> WORK INSTRUCTION: Output the entries that follow, word for word.

> User interface change data:

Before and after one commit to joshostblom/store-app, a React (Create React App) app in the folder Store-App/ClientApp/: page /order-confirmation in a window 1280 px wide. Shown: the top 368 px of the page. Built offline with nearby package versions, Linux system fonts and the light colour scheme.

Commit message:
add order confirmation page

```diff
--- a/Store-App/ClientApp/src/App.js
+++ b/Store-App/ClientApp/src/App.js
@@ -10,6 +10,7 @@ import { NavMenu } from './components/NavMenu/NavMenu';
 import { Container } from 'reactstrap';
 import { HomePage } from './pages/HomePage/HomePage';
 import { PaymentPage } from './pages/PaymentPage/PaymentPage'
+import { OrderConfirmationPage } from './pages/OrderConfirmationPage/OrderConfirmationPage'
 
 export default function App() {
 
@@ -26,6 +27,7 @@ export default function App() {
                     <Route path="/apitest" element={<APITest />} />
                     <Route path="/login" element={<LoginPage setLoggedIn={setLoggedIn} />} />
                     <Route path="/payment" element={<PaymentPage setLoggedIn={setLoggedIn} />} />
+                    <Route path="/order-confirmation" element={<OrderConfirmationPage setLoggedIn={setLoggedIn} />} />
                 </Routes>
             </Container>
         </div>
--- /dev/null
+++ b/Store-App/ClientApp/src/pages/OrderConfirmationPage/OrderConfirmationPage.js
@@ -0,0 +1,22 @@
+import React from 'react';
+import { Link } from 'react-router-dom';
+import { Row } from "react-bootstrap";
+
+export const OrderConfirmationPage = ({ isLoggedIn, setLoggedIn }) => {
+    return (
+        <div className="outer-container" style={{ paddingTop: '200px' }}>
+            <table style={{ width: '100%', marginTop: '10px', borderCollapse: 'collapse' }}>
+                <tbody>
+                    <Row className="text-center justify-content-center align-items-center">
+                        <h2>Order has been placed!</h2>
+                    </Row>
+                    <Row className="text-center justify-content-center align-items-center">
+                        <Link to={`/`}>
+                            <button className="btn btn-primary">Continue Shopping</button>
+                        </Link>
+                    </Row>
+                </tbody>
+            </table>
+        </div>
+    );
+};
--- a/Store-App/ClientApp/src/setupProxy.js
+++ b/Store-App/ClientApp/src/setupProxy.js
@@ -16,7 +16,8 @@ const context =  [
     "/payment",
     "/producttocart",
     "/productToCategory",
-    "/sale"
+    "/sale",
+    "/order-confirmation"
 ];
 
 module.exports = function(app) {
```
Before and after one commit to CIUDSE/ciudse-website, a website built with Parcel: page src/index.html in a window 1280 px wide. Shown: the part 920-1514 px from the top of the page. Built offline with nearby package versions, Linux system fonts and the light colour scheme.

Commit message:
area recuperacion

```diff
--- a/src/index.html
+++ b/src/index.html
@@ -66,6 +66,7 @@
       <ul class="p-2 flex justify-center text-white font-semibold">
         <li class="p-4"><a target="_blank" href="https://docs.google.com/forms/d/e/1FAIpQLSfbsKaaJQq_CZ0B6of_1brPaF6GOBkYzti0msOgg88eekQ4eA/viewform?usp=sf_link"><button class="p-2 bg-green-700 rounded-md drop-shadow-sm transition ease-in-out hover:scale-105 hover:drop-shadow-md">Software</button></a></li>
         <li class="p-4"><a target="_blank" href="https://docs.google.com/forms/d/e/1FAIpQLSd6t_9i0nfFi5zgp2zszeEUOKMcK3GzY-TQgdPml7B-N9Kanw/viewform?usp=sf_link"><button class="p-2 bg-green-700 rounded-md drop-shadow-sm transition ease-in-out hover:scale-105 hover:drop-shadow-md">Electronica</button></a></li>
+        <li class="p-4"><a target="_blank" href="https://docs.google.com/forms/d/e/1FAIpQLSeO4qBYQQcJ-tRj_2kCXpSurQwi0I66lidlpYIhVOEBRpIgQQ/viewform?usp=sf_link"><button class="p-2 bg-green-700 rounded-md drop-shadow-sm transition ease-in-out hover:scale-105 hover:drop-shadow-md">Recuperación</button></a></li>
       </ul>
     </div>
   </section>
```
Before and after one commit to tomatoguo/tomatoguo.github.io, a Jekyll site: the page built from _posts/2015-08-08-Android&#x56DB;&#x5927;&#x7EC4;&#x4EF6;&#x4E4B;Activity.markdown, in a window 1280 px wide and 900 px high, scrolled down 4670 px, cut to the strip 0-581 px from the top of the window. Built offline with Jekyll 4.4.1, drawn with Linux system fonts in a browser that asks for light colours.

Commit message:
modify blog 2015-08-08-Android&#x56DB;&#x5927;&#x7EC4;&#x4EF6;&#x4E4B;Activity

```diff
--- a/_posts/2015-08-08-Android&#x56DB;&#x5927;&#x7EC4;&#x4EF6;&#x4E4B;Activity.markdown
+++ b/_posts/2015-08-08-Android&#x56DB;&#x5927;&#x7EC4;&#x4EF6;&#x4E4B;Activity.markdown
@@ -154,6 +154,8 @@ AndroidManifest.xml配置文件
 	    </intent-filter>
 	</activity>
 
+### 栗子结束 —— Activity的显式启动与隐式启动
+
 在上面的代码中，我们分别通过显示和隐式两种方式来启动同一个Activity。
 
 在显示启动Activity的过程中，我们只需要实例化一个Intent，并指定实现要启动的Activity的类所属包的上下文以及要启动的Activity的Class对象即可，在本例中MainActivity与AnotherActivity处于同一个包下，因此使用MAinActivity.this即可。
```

> COMPLETED EXERCISE:
Before and after one commit to joshostblom/store-app, a React (Create React App) app in the folder Store-App/ClientApp/: page /order-confirmation in a window 1280 px wide. Shown: the top 368 px of the page. Built offline with nearby package versions, Linux system fonts and the light colour scheme.

Commit message:
add order confirmation page

```diff
--- a/Store-App/ClientApp/src/App.js
+++ b/Store-App/ClientApp/src/App.js
@@ -10,6 +10,7 @@ import { NavMenu } from './components/NavMenu/NavMenu';
 import { Container } from 'reactstrap';
 import { HomePage } from './pages/HomePage/HomePage';
 import { PaymentPage } from './pages/PaymentPage/PaymentPage'
+import { OrderConfirmationPage } from './pages/OrderConfirmationPage/OrderConfirmationPage'
 
 export default function App() {
 
@@ -26,6 +27,7 @@ export default function App() {
                     <Route path="/apitest" element={<APITest />} />
                     <Route path="/login" element={<LoginPage setLoggedIn={setLoggedIn} />} />
                     <Route path="/payment" element={<PaymentPage setLoggedIn={setLoggedIn} />} />
+                    <Route path="/order-confirmation" element={<OrderConfirmationPage setLoggedIn={setLoggedIn} />} />
                 </Routes>
             </Container>
         </div>
--- /dev/null
+++ b/Store-App/ClientApp/src/pages/OrderConfirmationPage/OrderConfirmationPage.js
@@ -0,0 +1,22 @@
+import React from 'react';
+import { Link } from 'react-router-dom';
+import { Row } from "react-bootstrap";
+
+export const OrderConfirmationPage = ({ isLoggedIn, setLoggedIn }) => {
+    return (
+        <div className="outer-container" style={{ paddingTop: '200px' }}>
+            <table style={{ width: '100%', marginTop: '10px', borderCollapse: 'collapse' }}>
+                <tbody>
+                    <Row className="text-center justify-content-center align-items-center">
+                        <h2>Order has been placed!</h2>
+                    </Row>
+                    <Row className="text-center justify-content-center align-items-center">
+                        <Link to={`/`}>
+                            <button className="btn btn-primary">Continue Shopping</button>
+                        </Link>
+                    </Row>
+                </tbody>
+            </table>
+        </div>
+    );
+};
--- a/Store-App/ClientApp/src/setupProxy.js
+++ b/Store-App/ClientApp/src/setupProxy.js
@@ -16,7 +16,8 @@ const context =  [
     "/payment",
     "/producttocart",
     "/productToCategory",
-    "/sale"
+    "/sale",
+    "/order-confirmation"
 ];
 
 module.exports = function(app) {
```
Before and after one commit to CIUDSE/ciudse-website, a website built with Parcel: page src/index.html in a window 1280 px wide. Shown: the part 920-1514 px from the top of the page. Built offline with nearby package versions, Linux system fonts and the light colour scheme.

Commit message:
area recuperacion

```diff
--- a/src/index.html
+++ b/src/index.html
@@ -66,6 +66,7 @@
       <ul class="p-2 flex justify-center text-white font-semibold">
         <li class="p-4"><a target="_blank" href="https://docs.google.com/forms/d/e/1FAIpQLSfbsKaaJQq_CZ0B6of_1brPaF6GOBkYzti0msOgg88eekQ4eA/viewform?usp=sf_link"><button class="p-2 bg-green-700 rounded-md drop-shadow-sm transition ease-in-out hover:scale-105 hover:drop-shadow-md">Software</button></a></li>
         <li class="p-4"><a target="_blank" href="https://docs.google.com/forms/d/e/1FAIpQLSd6t_9i0nfFi5zgp2zszeEUOKMcK3GzY-TQgdPml7B-N9Kanw/viewform?usp=sf_link"><button class="p-2 bg-green-700 rounded-md drop-shadow-sm transition ease-in-out hover:scale-105 hover:drop-shadow-md">Electronica</button></a></li>
+        <li class="p-4"><a target="_blank" href="https://docs.google.com/forms/d/e/1FAIpQLSeO4qBYQQcJ-tRj_2kCXpSurQwi0I66lidlpYIhVOEBRpIgQQ/viewform?usp=sf_link"><button class="p-2 bg-green-700 rounded-md drop-shadow-sm transition ease-in-out hover:scale-105 hover:drop-shadow-md">Recuperación</button></a></li>
       </ul>
     </div>
   </section>
```
Before and after one commit to tomatoguo/tomatoguo.github.io, a Jekyll site: the page built from _posts/2015-08-08-Android&#x56DB;&#x5927;&#x7EC4;&#x4EF6;&#x4E4B;Activity.markdown, in a window 1280 px wide and 900 px high, scrolled down 4670 px, cut to the strip 0-581 px from the top of the window. Built offline with Jekyll 4.4.1, drawn with Linux system fonts in a browser that asks for light colours.

Commit message:
modify blog 2015-08-08-Android&#x56DB;&#x5927;&#x7EC4;&#x4EF6;&#x4E4B;Activity

```diff
--- a/_posts/2015-08-08-Android&#x56DB;&#x5927;&#x7EC4;&#x4EF6;&#x4E4B;Activity.markdown
+++ b/_posts/2015-08-08-Android&#x56DB;&#x5927;&#x7EC4;&#x4EF6;&#x4E4B;Activity.markdown
@@ -154,6 +154,8 @@ AndroidManifest.xml配置文件
 	    </intent-filter>
 	</activity>
 
+### 栗子结束 —— Activity的显式启动与隐式启动
+
 在上面的代码中，我们分别通过显示和隐式两种方式来启动同一个Activity。
 
 在显示启动Activity的过程中，我们只需要实例化一个Intent，并指定实现要启动的Activity的类所属包的上下文以及要启动的Activity的Class对象即可，在本例中MainActivity与AnotherActivity处于同一个包下，因此使用MAinActivity.this即可。
```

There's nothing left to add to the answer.